The stock market finally had a winning week. Why it might not last.


Text size

Ed Yardeni, founder of Yardeni Research: “We are now increasing the odds of a recession by 30% to 40%.”

Christopher Goodney/Bloomberg

The stock market has ended its weeks-long losing streak, and like a sports team finally winning, it’s worth celebrating. That just doesn’t mean the team or this stock market is good.

Still, it was quite a relief when the market finally managed to string together a few good days, enough for the

Dow Jones Industrial Average

to gain 6.2% for the week, ending an eight-week losing streak. After seven long weeks of decline, the

S&P 500 Index

increased by 6.6%, and the

Nasdaq Compound

climbed 6.9%. And that was reason enough to be optimistic.

“Equities finally had a strong rebound this week,” wrote Canaccord Genuity analyst Martin Roberge. “Simply put, just like a rubber band that has been overstretched, the forces of pessimism are eliminated, hence the snapback rally.”

It’s also just exhaustion. Stocks can’t fall forever, although it sometimes looks like they will. And the market has given investors enough reason to at least relax. It started with

JPMorgan Chase
it is

(ticker: JPM) day for investors – a far more bullish day than expected, given all the recent fears of recession – and ended with a moderate rise in the Core Personal Consumption Expenditure Index which suggested, perhaps inflation had peaked.

But those were sideshows to the real narrative shift – the release of the minutes of the May Federal Open Market Committee meeting on Wednesday. The Federal Reserve committed to half-point rate hikes in June and July, but left open the possibility of more modest hikes — or none — from there. By the end of the week, the odds of the fed funds rate hitting 3% by the end of the year had fallen to 35% from 60% the previous week. A less aggressive Fed is exactly what the stock market has been looking for.

But is it enough? Deutsche Bank strategist Alan Ruskin said investors need to decide whether the 10-year Treasury yield at 2.75% and the S&P 500 near current levels are enough to bring inflation back towards 2%. “If the answer is YES (presumably supply improvements dominate any push toward lower inflation), then risky assets are safe,” Ruskin writes. “If the answer is NO, then the Fed will have to work harder to increase [short term] rates higher than what is priced, leading to a greater tightening of financial conditions. In case you haven’t guessed, my personal opinion is: NO.

And even some of the bulls recognize that the risks have increased, even with the stock market rally. Ed Yardeni of Yardeni Research notes that the Fed’s focus on inflation caused the market’s latest panic attack. “But this one won’t end until inflation moderates significantly on its own or with the help of a Fed-induced recession, either by design or by accident,” writes -he. “We believe this can happen without a recession. Nevertheless, we are now increasing the probability of a recession from 30% to 40%. »

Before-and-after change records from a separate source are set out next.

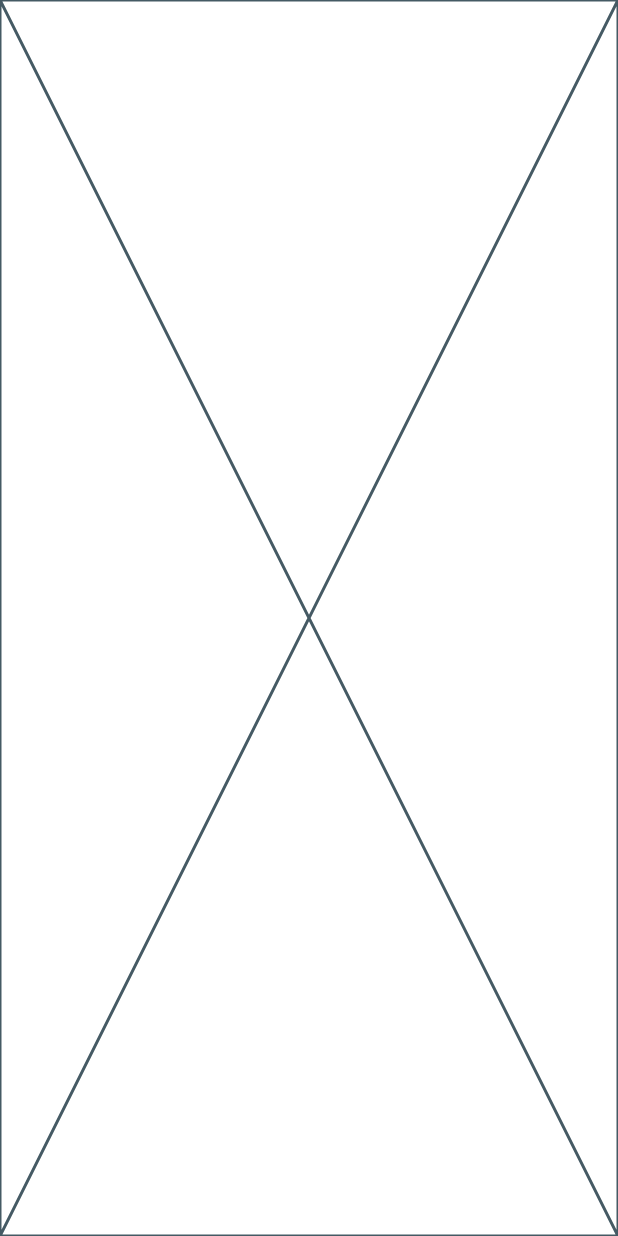
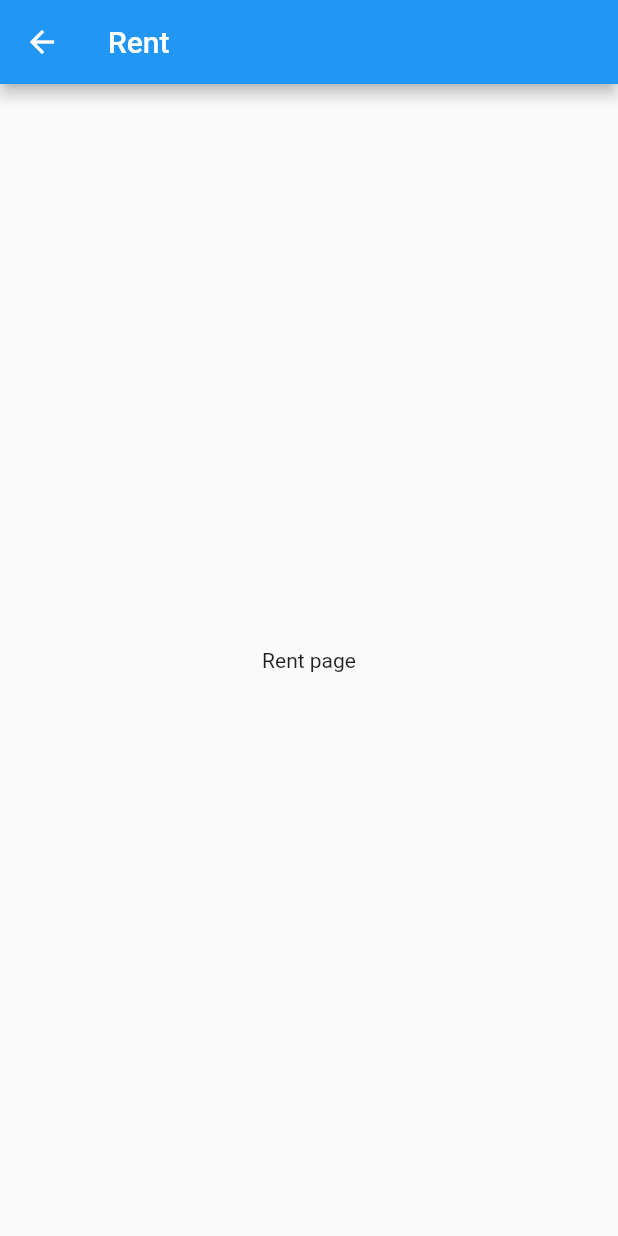
Before and after one commit to vineetsingh-27/flutter_login, a Flutter app: the screen it shows once a user with an empty profile is signed in, item 2 of the bottom bar chosen, on a phone screen of 412 x 824 dp. Run offline on Flutter 3.47's test engine with Material 2 defaults, Android fonts, the phone set to English and light mode, and no system bars; our stand-ins replace carousel_slider, firebase_auth, firebase_core, geolocator, get, pinput and 3 more; accounts and stored records are empty; network calls fail.

Commit message:
rent page added

```diff
--- a/lib/screens/rent/rent.dart
+++ b/lib/screens/rent/rent.dart
@@ -10,6 +10,11 @@ class Rent extends StatefulWidget {
 class _RentState extends State<Rent> {
   @override
   Widget build(BuildContext context) {
-    return const Placeholder();
+    return Scaffold(
+      appBar: AppBar(
+        title: const Text("Rent"),
+      ),
+      body: const Center(child: Text("Rent page")),
+    );
   }
 }
```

What’s the best game when the economy and the stock market can go either way? It’s not the once high-flying speculative growth stocks that have been hit so hard this year, which demonstrated last week that they could still fall even after falling 50% or more.


(SNOW) fell 4.4% on Thursday after reporting revenue that showed signs of slowing demand from some of its customers, as lockdown favorites

Working day

(WDAY) fell 5.6% on Friday after its earnings fell short of analysts’ forecasts.

it is

(SNAP) earnings were so bad that the stock not only fell 43% last Tuesday, but also dragged the Nasdaq Composite down with it.

Instead, investors are best served by avoiding unprofitable companies, especially highly leveraged ones, and focusing on those with stable earnings, positive free cash flow and a track record of managing the business cycle. “Instead of trying to figure out if it’s a hard landing or a soft landing, maybe it’s better to hedge on the downside,” says David Souccar of Vontobel Asset Management. “Now is the time to think about capital protection.”

Especially now that the market has finally regained that winning spirit.

Write to Ben Levisohn at


Comments are closed.